Aim: To assess the management and clinical outcome of patients treated in the Joint Diabetic-Renal Clinic (JDRC) at Royal Darwin Hospital.
Methods: A retrospective audit was performed between 1 January 2012 and 31 March 2013. Data on clinic attendances, clinical and biochemical markers were collected from patient’s records and electronic Health records.
Results: Total 40 patients were studied, 20 were men and 20 women. Median age was 55 (27-81) years. Ten (25%) were Indigenous. 36 had type 2 diabetes, three had type 1 and one had steroid induced diabetes

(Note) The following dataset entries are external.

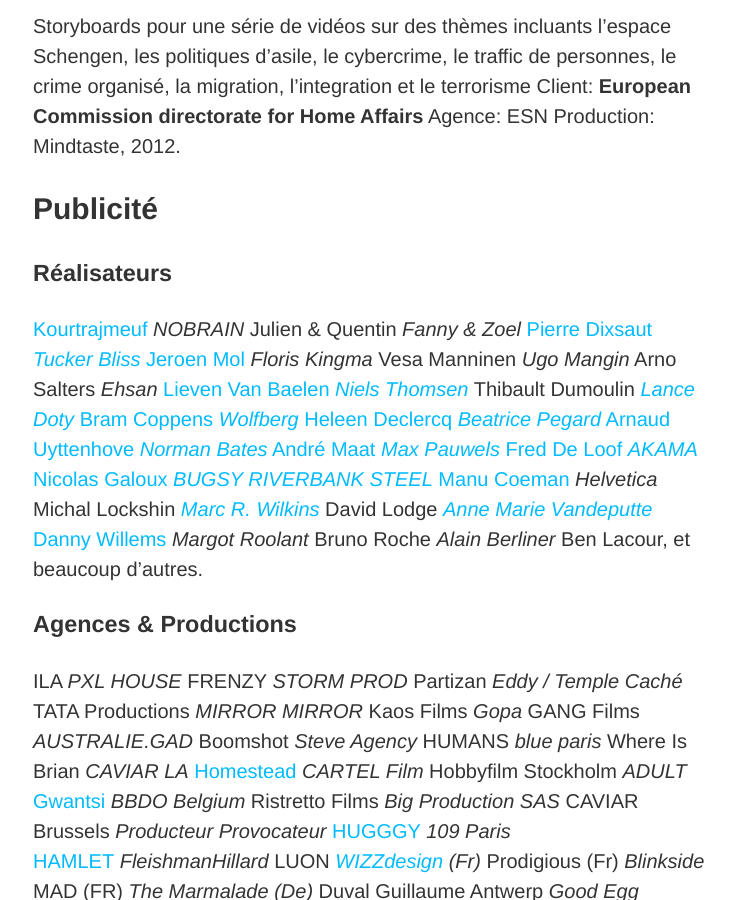
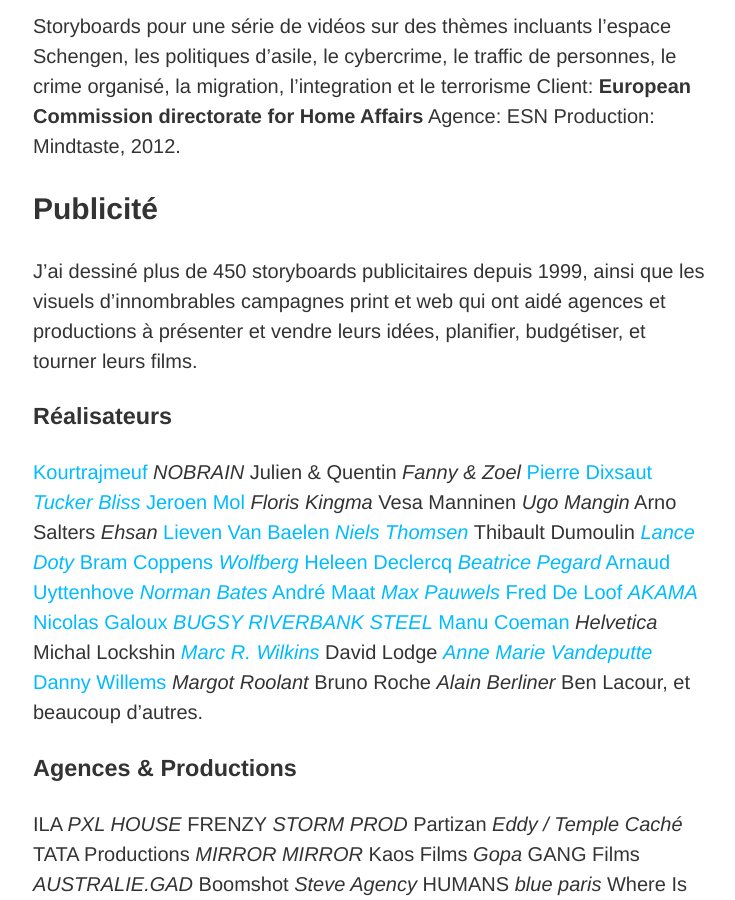
Before and after one commit to YJPL/scenarimages, a Jekyll site: the page built from _pages/credits.md, in a window 1280 px wide and 900 px high, scrolled down 4818 px. Shown: the whole window, without its empty margins (255-990 px from the left). Built offline with Jekyll 4.4.1, drawn with Linux system fonts in a browser that asks for light colours; some of the changed lines change nothing that is shown.

Commit message:
Update credits.md

```diff
--- a/_pages/credits.md
+++ b/_pages/credits.md
@@ -1,7 +1,7 @@
 ---
 title: Crédits
 # date: 2012-02-27T11:32:22+01:00
-last_modified_at: 2025-08-06
+last_modified_at: 2025-08-19
 author: Yves
 layout: page
 permalink: /credits/
@@ -129,6 +129,8 @@
 
 ## Publicité
 
+J'ai dessiné plus de 450 storyboards publicitaires depuis 1999, ainsi que les visuels d'innombrables campagnes print et web qui ont aidé agences et productions à présenter et vendre leurs idées, planifier, budgétiser, et tourner leurs films.
+
 ### Réalisateurs
 
 [Kourtrajmeuf](https://www.kourtrajmeuf.com/) *NOBRAIN* Julien & Quentin *Fanny & Zoel* [Pierre Dixsaut](http://pierredixsaut.com) *[Tucker Bliss](https://www.tuckerbliss.com)* [Jeroen Mol](https://www.jeroenmol.tv/) *Floris Kingma* Vesa Manninen *Ugo Mangin* Arno Salters *Ehsan* [Lieven Van Baelen](https://czar.be/director/lieven-van-baelen/) *[Niels Thomsen](https://www.niels-thomsen.com)* Thibault Dumoulin *[Lance Doty](http://lancedoty.com/)* [Bram Coppens](https://www.coppens.studio) *[Wolfberg](https://wolfberg.co)* [Heleen Declercq](https://heleendeclercq.com) *[Beatrice Pegard](https://www.beatricepegardferry.com)* [Arnaud Uyttenhove](https://vimeo.com/user2408635) *[Norman Bates](http://normanbates.tv)* [André Maat](https://andremaat.com) *[Max Pauwels](http://www.maxpauwels.com/)* [Fred De Loof](http://freddeloof.com) *[AKAMA](https://vimeopro.com/2425prod/portfolio-alexandre-ada-nki/)* [Nicolas Galoux](http://www.galmarfilms.com) *[BUGSY RIVERBANK STEEL](https://www.bugsyriverbanksteel.com)* [Manu Coeman](http://www.manucoeman.com) *Helvetica* Michal Lockshin *[Marc R. Wilkins](http://marcwilkins.com/)* David Lodge *[Anne Marie Vandeputte](http://www.raw.be/)* [Danny Willems](https://www.dannywillems.com/) *Margot Roolant* Bruno Roche *Alain Berliner* Ben Lacour, et beaucoup d'autres.
```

Of 40 patients, 31 were included after exclusion criteria. 13 out of 31 patients attended JDRC only once for various reasons and 18 patients attended twice or more during study periods. Among 18 patients, five were on haemodialysis and three received renal transplant. 8/18 (44%) had Ischemic Heart Disease, 2/18 had Peripheral Vascular Disease. 14/18 (77%) were on lipid lowering agents. ACEI / angiotensin receptor blocker were used in all patients except those on haemodialysis.
Median HbA1c at baseline was 8.6% (5.9 -12.6%) among 18 patients who were followed up more than once at JDRC. After 6-12 months follow-up, eight out of 18 (44.4%) had improved glycaemic control, 5/18 (27.7 %) had stable HbA1c and 5 had worsened HbA1c. Median HbA1c was 7.5% (6.4-11%) at follow up. After excluding five haemodialysis patients and three transplant patients, four out of nine (44%) had stable renal function, 2/9 (22%) had improved albuminuria and 3/9 (33%) had worsened renal function. After censoring 5 dialysis patients, 4 out of 13 patients had better blood pressure (BP) control, 6 had stable and 3 had worsened BP.

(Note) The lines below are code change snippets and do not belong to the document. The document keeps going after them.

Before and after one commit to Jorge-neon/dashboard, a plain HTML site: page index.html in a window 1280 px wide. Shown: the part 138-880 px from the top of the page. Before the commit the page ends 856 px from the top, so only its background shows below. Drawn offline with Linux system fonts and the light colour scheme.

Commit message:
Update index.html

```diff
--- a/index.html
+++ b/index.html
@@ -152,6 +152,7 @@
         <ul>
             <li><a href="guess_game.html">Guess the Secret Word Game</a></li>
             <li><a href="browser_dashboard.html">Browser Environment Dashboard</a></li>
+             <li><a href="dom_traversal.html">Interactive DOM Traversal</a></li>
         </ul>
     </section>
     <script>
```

Conclusion: Our results revealed that the JRDC has positive impacts in obtaining better metabolic control and delaying renal progression, with potential reduction on cardiovascular morbidity, mortality and premature death in the longer term.